American scientists have proved the possibility of converting stem cells into healthy skin cells not in the laboratory, but on the surface of open cuts.
A team of researchers from the Salk Institute for Biological Research in San Diego has developed a technique for converting cells on the surface of an open wound or ulcer into the cells of the upper layer of the skin, the epithelium. In an article published in the journal Nature, scientists describe the process of returning cells on the surface of a wound to a state similar to that of a stem cell and then directing them along the path of development of skin cells. The technique is promising as a method of healing ulcers, burns, bedsores and skin lesions in metabolic diseases such as diabetes. Also, it can be used to counteract the aging of the skin, the authors of the study believe.
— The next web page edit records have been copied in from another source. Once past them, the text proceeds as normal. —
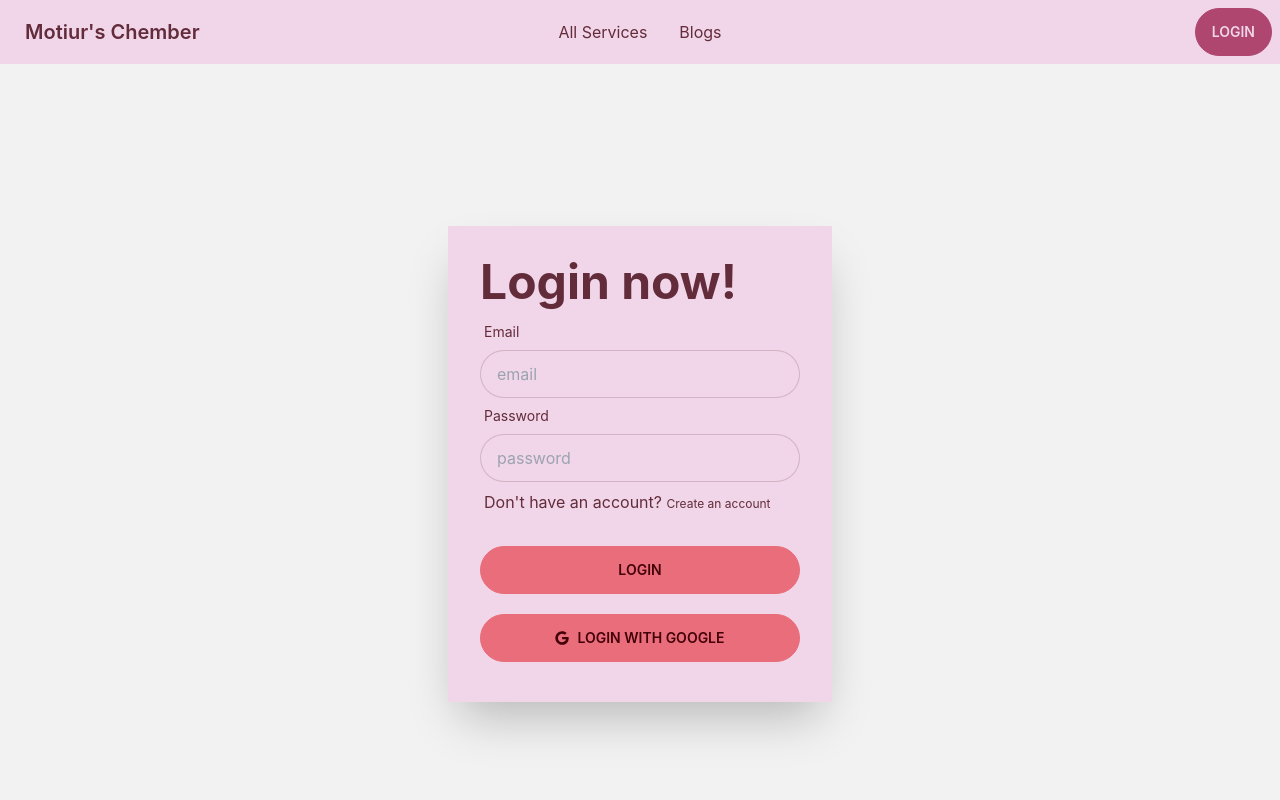
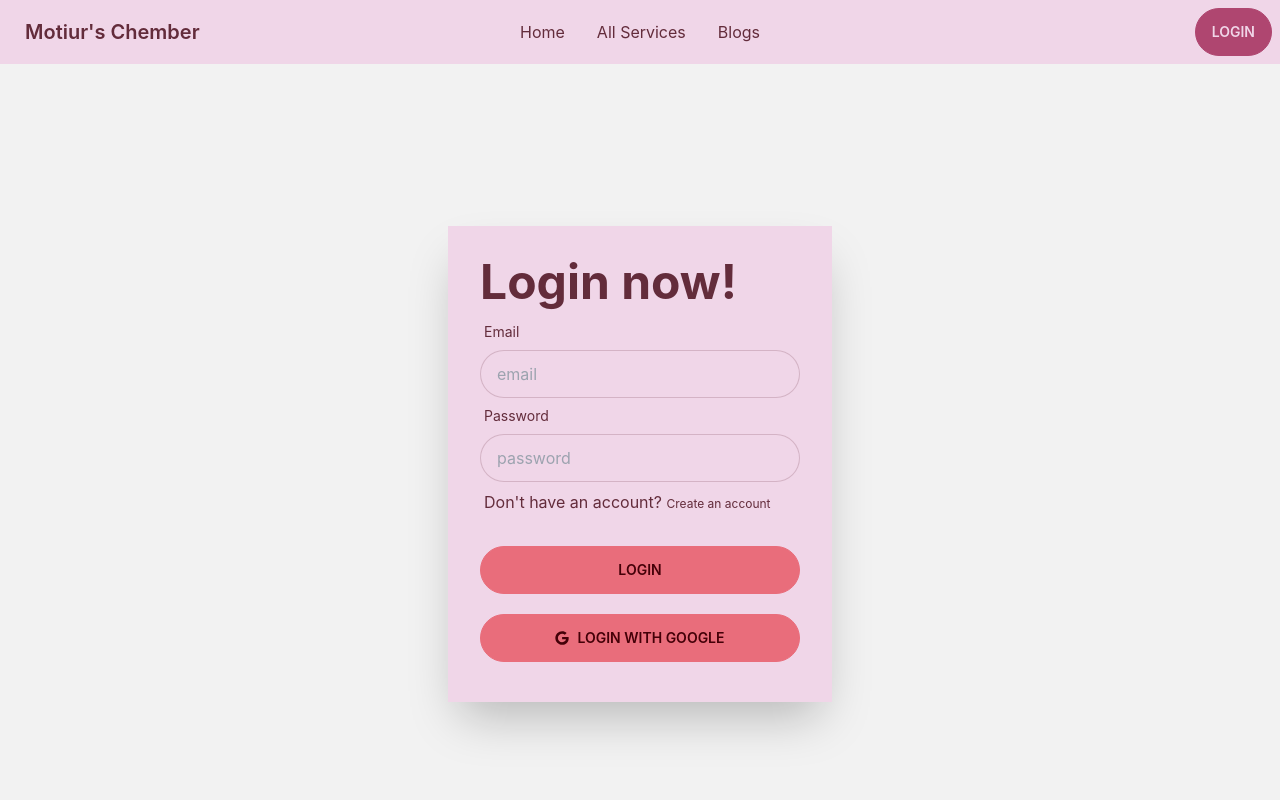
Before and after one commit to MotiurRahman/motiur-s-chember-client, a React (Create React App) app: page /login in a window 1280 px wide. Shown: the top 800 px of the page. Built offline with nearby package versions, Linux system fonts and the light colour scheme; no server answers.

Commit message:
add home page

```diff
--- a/src/Components/Header/Header.js
+++ b/src/Components/Header/Header.js
@@ -30,6 +30,10 @@ const Header = () => {
               className="menu menu-compact dropdown-content mt-3 p-2 shadow bg-base-100 rounded-box w-52"
             >
               <li>
+                <Link to="/home">Home</Link>
+              </li>
+
+              <li>
                 <Link to="/services">All Services</Link>
               </li>
 
@@ -61,6 +65,9 @@ const Header = () => {
         </div>
         <div className="navbar-center hidden lg:flex">
           <ul className="menu menu-horizontal p-0">
+            <li>
+              <Link to="/home">Home</Link>
+            </li>
             <li>
               <Link to="/services">All Services</Link>
             </li>
--- a/src/Components/UserReview/UserReview.js
+++ b/src/Components/UserReview/UserReview.js
@@ -1,9 +1,11 @@
 import React, { useContext, useEffect, useState } from "react";
 import toast from "react-hot-toast";
 import { UserContext } from "../../AuthContext/AuthContext";
+import useTitle from "../../hooks/useTitle";
 import AllReview from "./AllReview";
 
 const UserReview = () => {
+  useTitle("My Review");
   const { user } = useContext(UserContext);
   const [reviewData, setReviewData] = useState([]);
   const [isempty, setIsempty] = useState(true);
--- a/src/Routers/Routers.js
+++ b/src/Routers/Routers.js
@@ -19,6 +19,15 @@ const router = createBrowserRouter([
     children: [
       {
         path: "/",
+        loader: () => {
+          return fetch(
+            "https://b6a11-service-review-server-side-motiur-rahman-motiurrahman.vercel.app/service_withlimit"
+          );
+        },
+        element: <Home></Home>,
+      },
+      {
+        path: "/home",
         loader: () => {
           return fetch(
             "https://b6a11-service-review-server-side-motiur-rahman-motiurrahman.vercel.app/service_withlimit"
```
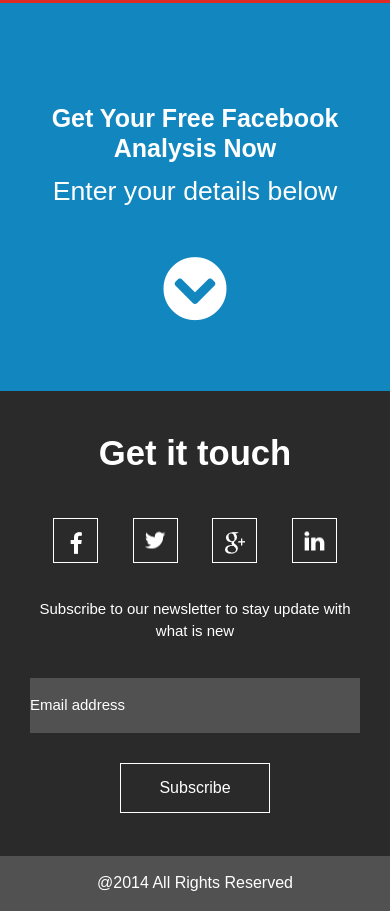
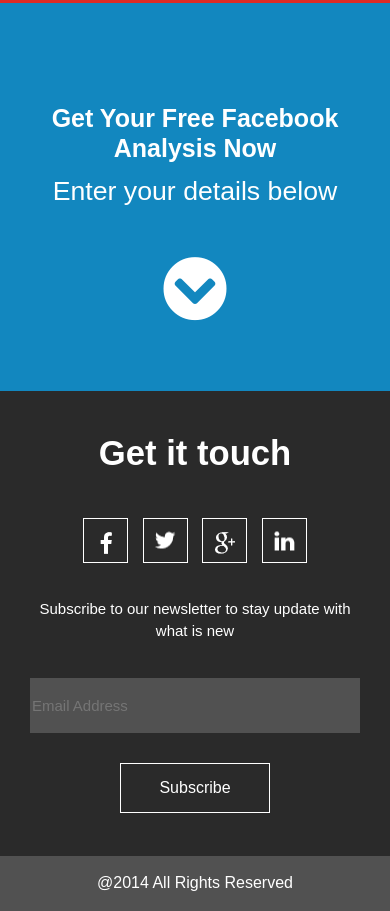
Before and after one commit to OlesiaMiller/Task6_Miller, a plain HTML site: page index.html in a window 390 px wide. Shown: the part 3129-4040 px from the top of the page. Drawn offline with nearby package versions, Linux system fonts and the light colour scheme; a web font is replaced by a local one.

Commit message:
Add files via upload

```diff
--- a/index.html
+++ b/index.html
@@ -157,7 +157,10 @@
 					</a>
 
 					<p class="social__text">Subscribe to our newsletter to stay update with what is new</p>
-					<div class="social__email">Email address</div>
+					<!-- <div class="social__email"> -->
+						<input name="name" class="social__email" type="text" placeholder="Email Address">
+
+					<!-- </div> -->
 					<div class="social-subscribe">
 						<span class="subscribe">Subscribe</span>
 					</div>
--- a/style.css
+++ b/style.css
@@ -299,6 +299,7 @@
     height: 55px;
     background-color: #515151;
     margin-top: 35px;
+    border: none;
 }
 
 .footer__copyright {
@@ -397,3 +398,13 @@
         left: 0;
     }
 }
+
+@media (max-width: 470px) {
+    .contacts__description {
+        font-size: 12px;
+
+    }
+    .icon-link {
+        margin: 0 5px;
+    }
+}
```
Skin is capable of regeneration, but this ability is weakened with age, so as the population ages, non-healing skin lesions become an increasingly common problem. Usually, the skin of the patient or skin, grown in vitro from stem cells, is used to accelerate healing. Juan Carlos Izpisua Belmonte (Juan Carlos Izpisua Belmonte) and his colleagues managed to get the skin on the site of damage, without resorting to a transplant.
Scientists have worked with stem cells of the skin, which differentiate, migrating from deep layers to the surface. Under normal conditions, these cells most often turn into keratinocytes, of which 90% are healthy skin; However, when the integrity of the skin is broken, stem cells are mainly involved in the inflammatory process and do not form a new epithelium.
First, scientists isolated from the cells of the lower (basal) layer of the epidermis 55 proteins and RNA, which could potentially participate in the differentiation of stem cells along the path of keratinocytes. Then four proteins were identified by trial and error, which most influenced the differentiation. Treated deep cuts on the skin of mice with a “cocktail” of these four proteins, scientists for 18 days received a new epithelium on the surface of the cuts. Three months later and six months after the start of the experiment, cells from skin samples grown on the site of the cut turned out to be healthy for some microbiological, genetic and other indicators.
Before proceeding to clinical trials, scientists plan to test the technique on other models of skin lesions and make sure the method is safe.